USO considers minimum wage rises to be very positive, especially in the context of generalised inflation in Spain and the rest of Europe. However, there are several factors that cast a shadow over this news: the amount, the timing and the mode of negotiation.
Why is 1,080 euros a low minimum wage?
In Spain, wages have been devalued for many years. Although there have been higher rises in recent years, neither wages in general nor the SMI have kept pace with the living wage.
"The European Trade Union Confederation itself, and many other European bodies, as well as independent experts, have set a value for the SMI: 60% of a country's average wage. And in the case of Spain, based on official statistics, this is not 1,080 euros per month, but 1,219 euros. That is why we consider the increase to be insufficient," argues USO's secretary general.
Why does it damage workers to raise the SMI when the year has already begun?
"The Spanish system of public procurement of services renews many of these services on 1 January. The contract is signed for one year and the company awarded the contract calculates on this basis the salaries of its staff and its profits. In other words, the budget is given with an SMI of 1,000 euros in mind and is signed for the whole year. It must be said that it precisely these public administration service companies are the ones that pay this minimum wage, because the sectors that receive the minimum wage are security, maintenance and cleaning services. SMI raises after the 1st of January can lead to non-payments, dismissals or non-fulfilment of services because the companies do not reach the expected profit due to changes in personnel costs".
For all these reasons, USO defends that the year should start with the SMI already established, forcing the negotiations in December, when the inflationary trend and the average wages are already known.
A limited social dialogue
Finally, another endemic issue in the SMI negotiations and other decisions affecting all workers is Spain's model of social dialogue.
"Both the Workers' Statute, which is the basic regulation of labour relations, and the Organic Law on Trade Union Freedom, which sets out the regulation of trade unions, are undemocratic.

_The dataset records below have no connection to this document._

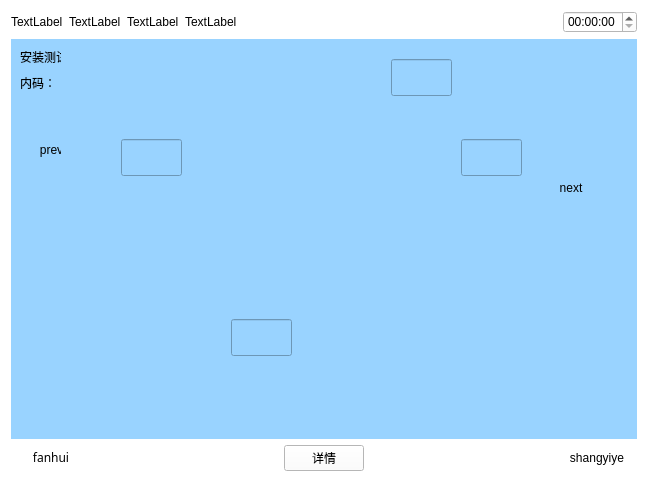
This is WeighSensor/anzhuangceshi.ui in xsw258x2s5w8/WeightSensor as Qt 5 draws it before an edit. The edited form follows.
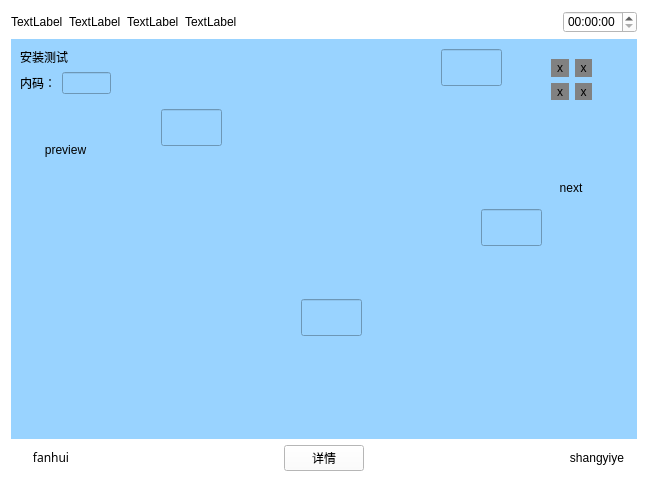
This is the edited form. Icons and pictures are not drawn.

The edit to the form file:
```diff
--- a/WeighSensor/anzhuangceshi.ui
+++ b/WeighSensor/anzhuangceshi.ui
@@ -82,10 +82,10 @@
      <widget class="QLabel" name="radar">
       <property name="geometry">
        <rect>
-        <x>50</x>
+        <x>90</x>
         <y>10</y>
-        <width>461</width>
-        <height>321</height>
+        <width>421</width>
+        <height>281</height>
        </rect>
       </property>
       <property name="text">
@@ -95,12 +95,12 @@
        <pixmap resource="myimages.qrc">:/image/images/radar.png</pixmap>
       </property>
      </widget>
-     <widget class="QWidget" name="">
+     <widget class="QWidget" name="layoutWidget">
       <property name="geometry">
        <rect>
         <x>9</x>
         <y>9</y>
-        <width>81</width>
+        <width>91</width>
         <height>151</height>
        </rect>
       </property>
@@ -179,8 +179,8 @@
      <widget class="QLineEdit" name="lineEdit_3">
       <property name="geometry">
        <rect>
-        <x>220</x>
-        <y>280</y>
+        <x>290</x>
+        <y>260</y>
         <width>61</width>
         <height>37</height>
        </rect>
@@ -189,8 +189,8 @@
      <widget class="QLineEdit" name="lineEdit_4">
       <property name="geometry">
        <rect>
-        <x>450</x>
-        <y>100</y>
+        <x>470</x>
+        <y>170</y>
         <width>61</width>
         <height>37</height>
        </rect>
@@ -199,8 +199,8 @@
      <widget class="QLineEdit" name="lineEdit_5">
       <property name="geometry">
        <rect>
-        <x>380</x>
-        <y>20</y>
+        <x>430</x>
+        <y>10</y>
         <width>61</width>
         <height>37</height>
        </rect>
@@ -209,22 +209,77 @@
      <widget class="QLineEdit" name="lineEdit_6">
       <property name="geometry">
        <rect>
-        <x>110</x>
-        <y>100</y>
+        <x>150</x>
+        <y>70</y>
         <width>61</width>
         <height>37</height>
        </rect>
       </property>
      </widget>
-     <zorder></zorder>
-     <zorder>next</zorder>
-     <zorder>radar</zorder>
-     <zorder></zorder>
-     <zorder>next</zorder>
-     <zorder>lineEdit_3</zorder>
-     <zorder>lineEdit_4</zorder>
-     <zorder>lineEdit_5</zorder>
-     <zorder>lineEdit_6</zorder>
+     <widget class="QWidget" name="">
+      <property name="geometry">
+       <rect>
+        <x>540</x>
+        <y>20</y>
+        <width>41</width>
+        <height>41</height>
+       </rect>
+      </property>
+      <layout class="QGridLayout" name="gridLayout">
+       <item row="0" column="0">
+        <widget class="QLabel" name="label_4">
+         <property name="styleSheet">
+          <string notr="true">background-color: rgb(129, 129, 129);</string>
+         </property>
+         <property name="text">
+          <string>x</string>
+         </property>
+         <property name="alignment">
+          <set>Qt::AlignCenter</set>
+         </property>
+        </widget>
+       </item>
+       <item row="0" column="1">
+        <widget class="QLabel" name="label_7">
+         <property name="styleSheet">
+          <string notr="true">background-color: rgb(129, 129, 129);</string>
+         </property>
+         <property name="text">
+          <string>x</string>
+         </property>
+         <property name="alignment">
+          <set>Qt::AlignCenter</set>
+         </property>
+        </widget>
+       </item>
+       <item row="1" column="0">
+        <widget class="QLabel" name="label_5">
+         <property name="styleSheet">
+          <string notr="true">background-color: rgb(129, 129, 129);</string>
+         </property>
+         <property name="text">
+          <string>x</string>
+         </property>
+         <property name="alignment">
+          <set>Qt::AlignCenter</set>
+         </property>
+        </widget>
+       </item>
+       <item row="1" column="1">
+        <widget class="QLabel" name="label_6">
+         <property name="styleSheet">
+          <string notr="true">background-color: rgb(129, 129, 129);</string>
+         </property>
+         <property name="text">
+          <string>x</string>
+         </property>
+         <property name="alignment">
+          <set>Qt::AlignCenter</set>
+         </property>
+        </widget>
+       </item>
+      </layout>
+     </widget>
     </widget>
    </item>
    <item>
```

They benefit two big unions, which have more rights than the other unions, which means that they receive public funding to support their structures, that they can obstruct the right to hold union elections if they do not have candidates or that they are the only ones who can negotiate for all workers, unemployed and retired, when the percentage of workers who vote for other unions is increasing", explains USO's secretary general.
"It is a model born in a very specific historical context, at the beginning of democracy, but which can no longer be accepted today, 40 years later", regrets USO.
Laura Estévez Fernández, USO
More info: www.uso.es